In the past, California fended off fruit fly invasions by spraying synthetic pesticides such as malathion. But malathion violates the rules of organic production. If California were to spray the pesticide on the state’s organic fields, it would be next summer before large supplies of non-California organic produce could become available again, and several years before the California producers could again qualify for the new U.S. Department of Agriculture Certified Organic seal.
Organic-centered Whole Food and Fresh Fields supermarkets would face an unpleasant dilemma.
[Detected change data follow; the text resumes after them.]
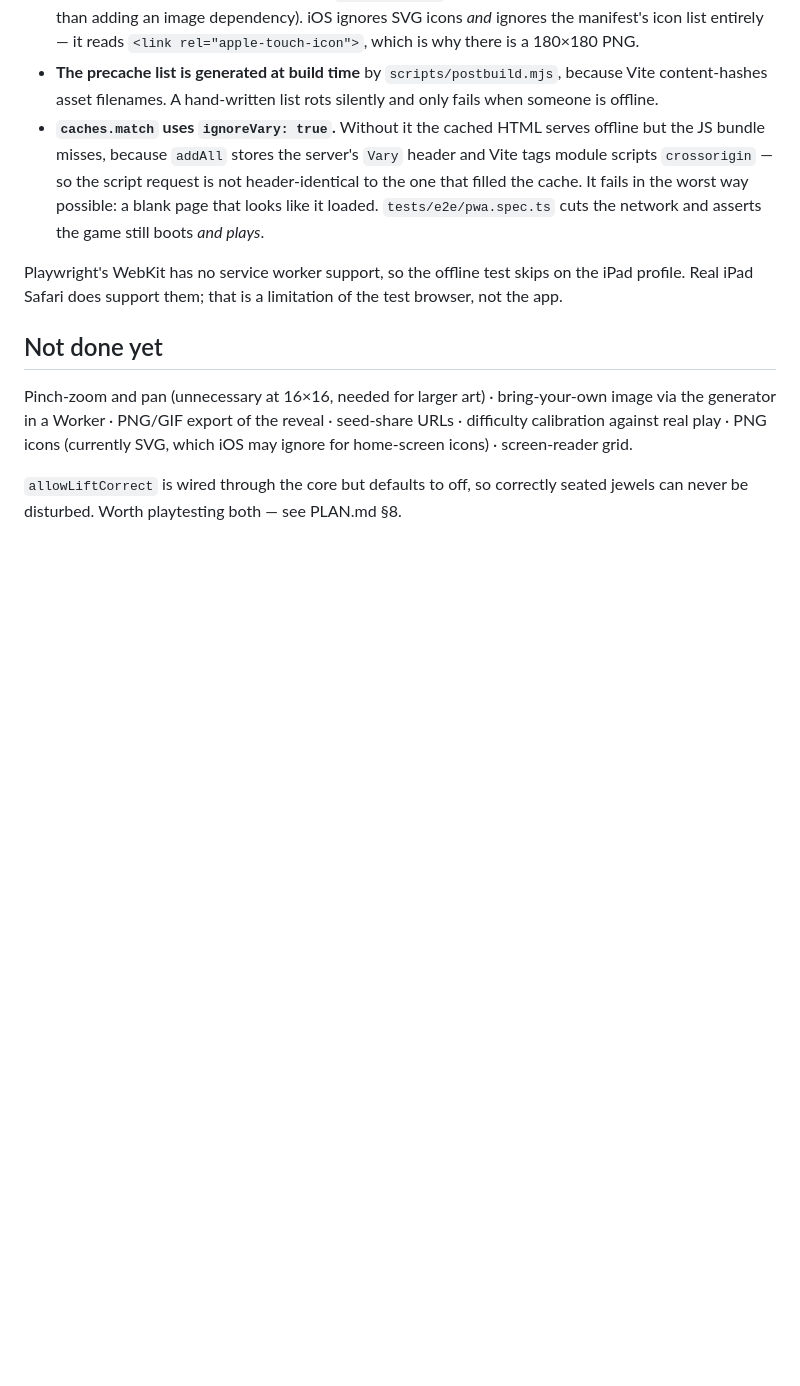
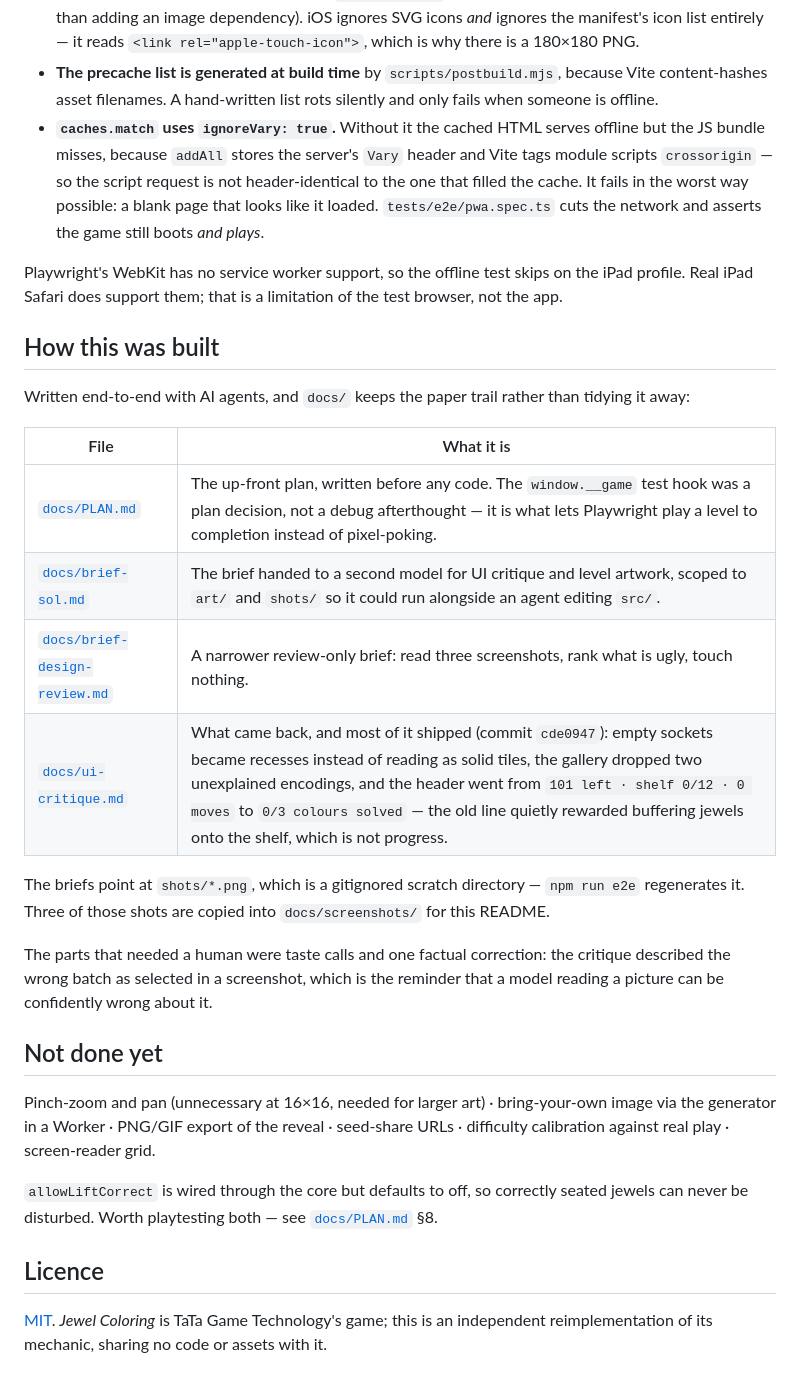
Before and after one commit to jernejk/jewel-swap, a Markdown page: README.md, the part around one of its changes. GitHub-like rendering; blank space fills up the shorter version.

```diff
--- a/README.md
+++ b/README.md
@@ -225,12 +237,37 @@ Playwright's WebKit has no service worker support, so the offline test skips on
 the iPad profile. Real iPad Safari does support them; that is a limitation of
 the test browser, not the app.
 
+## How this was built
+
+Written end-to-end with AI agents, and `docs/` keeps the paper trail rather than
+tidying it away:
+
+| File | What it is |
+|---|---|
+| [`docs/PLAN.md`](docs/PLAN.md) | The up-front plan, written before any code. The `window.__game` test hook was a plan decision, not a debug afterthought — it is what lets Playwright play a level to completion instead of pixel-poking. |
+| [`docs/brief-sol.md`](docs/brief-sol.md) | The brief handed to a second model for UI critique and level artwork, scoped to `art/` and `shots/` so it could run alongside an agent editing `src/`. |
+| [`docs/brief-design-review.md`](docs/brief-design-review.md) | A narrower review-only brief: read three screenshots, rank what is ugly, touch nothing. |
+| [`docs/ui-critique.md`](docs/ui-critique.md) | What came back, and most of it shipped (commit `cde0947`): empty sockets became recesses instead of reading as solid tiles, the gallery dropped two unexplained encodings, and the header went from `101 left · shelf 0/12 · 0 moves` to `0/3 colours solved` — the old line quietly rewarded buffering jewels onto the shelf, which is not progress. |
+
+The briefs point at `shots/*.png`, which is a gitignored scratch directory —
+`npm run e2e` regenerates it. Three of those shots are copied into
+`docs/screenshots/` for this README.
+
+The parts that needed a human were taste calls and one factual correction: the
+critique described the wrong batch as selected in a screenshot, which is the
+reminder that a model reading a picture can be confidently wrong about it.
+
 ## Not done yet
 
 Pinch-zoom and pan (unnecessary at 16×16, needed for larger art) · bring-your-own
 image via the generator in a Worker · PNG/GIF export of the reveal · seed-share
-URLs · difficulty calibration against real play · PNG icons (currently SVG, which
-iOS may ignore for home-screen icons) · screen-reader grid.
+URLs · difficulty calibration against real play · screen-reader grid.
 
 `allowLiftCorrect` is wired through the core but defaults to off, so correctly
-seated jewels can never be disturbed. Worth playtesting both — see PLAN.md §8.
+seated jewels can never be disturbed. Worth playtesting both — see
+[`docs/PLAN.md`](docs/PLAN.md) §8.
+
+## Licence
+
+[MIT](LICENSE). *Jewel Coloring* is TaTa Game Technology's game; this is an
+independent reimplementation of its mechanic, sharing no code or assets with it.
```
Also changed, not shown: other parts of README.md (+15 -3 lines), docs/PLAN.md (renamed from PLAN.md, +3 -0 lines), docs/brief-sol.md (renamed from art/SOL-BRIEF.md, +7 -8 lines), docs/brief-design-review.md (renamed from art/REVIEW-BRIEF.md), docs/screenshots/board.png (added), docs/screenshots/destinations.png (added), docs/screenshots/shapes-mode.png (added), docs/ui-critique.md (renamed from art/UI-CRITIQUE.md), 2 other files.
Either they would have to close their doors for lack of organic produce, or they would have to tell their customers that produce sprayed with approved synthetic pesticides is safe to eat—just less expensive and less trendy. It’s true, but not exactly good marketing for them.
Ironically, the organic food industry will be spared from making these awful choices, thanks to one of the great bugaboos of the organic farming industry: a big chemical company. Governor Davis put in an emergency call to Dow AgroSciences and demanded thousands of pounds of its new organically accepted Naturalyte Fruit Fly Bait, which contains the active ingredient spinosad. The fruit fly suppression campaign will mean little to Dow Chemical’s profits, but it is likely to save the California organic-farming industry.
Spinosad is fermented from natural soil bacteria, and it offers both the pest-killing effectiveness of the best synthetics and the safety profiles of near-benign biological pest controls. Spinosad is not only natural, but is applied at ridiculously low rates—typically one hundredth of an ounce per acre. This tiny amount of pesticide is mixed with bait—six cups of sugar and corn protein per acre, plus U.S. Department of Agriculture-identified attractants that fruit flies love—to lure the creatures into ingesting a fatal dose.
Humans and mammals would have to ingest at least two thousand times the spinosad application rate to incur any danger. Spinosads are low in toxicity to humans and mammals, practically non-toxic to birds, and only moderately toxic to fish. They are tailored to attack the physiologies and enzymes of insects. Moreover, fruit flies have to eat the bait for it to work, so it poses little risk from contact exposure to beneficial insects. In addition, bees are repelled by its odor.
Development of resistance in the target species isn’t an issue here. The job at hand is eradication, not suppression, which means that the flies’ offspring must also be killed. Fruit-fly maggots fall to the ground with the ripe fruit and burrow into the soil to wait for several weeks as pupae before emerging as adult flies and renewing the infestation. Thus, the state will require a series of sprays to protect the produce, and often the areas under the trees will have to be sprayed labor-intensively, using backpack and ATV sprayers.
Ironically, California’s traditional weapon against fruit flies has been another supposed evil usually hated by organic-farming advocates: radiation. Every year, as both the Mexican and Mediterranean fruit flies try to attack California fruit orchards, they are stymied by millions of lab-raised male fruit flies that have been sterilized by gamma rays and released each year across the southwestern U.S. and northern Mexico. The sterile males mate with fertile females, and the latter produce no offspring, which suppresses the fly populations.
This year, when the irradiation defense proved inadequate and the Mexican fruit flies managed to mount dangerous invasion numbers, the research investment of a big chemical corporation appears to be the only plausible salvation for the organic produce industry.
The spraying effort has just started. Let’s hope that it can survive the usual onslaught of anti-pesticide activists waving injunctions and of black-clad anti-corporation activists smashing spray-plane windshields with baseball bats. If they succeed in blocking the program, the tiny fruit fly might close down the U.S. organic food industry permanently.
Dennis T. Avery is based in Churchville, VA, and is director of the Hudson Institute's Center for Global Food Issues.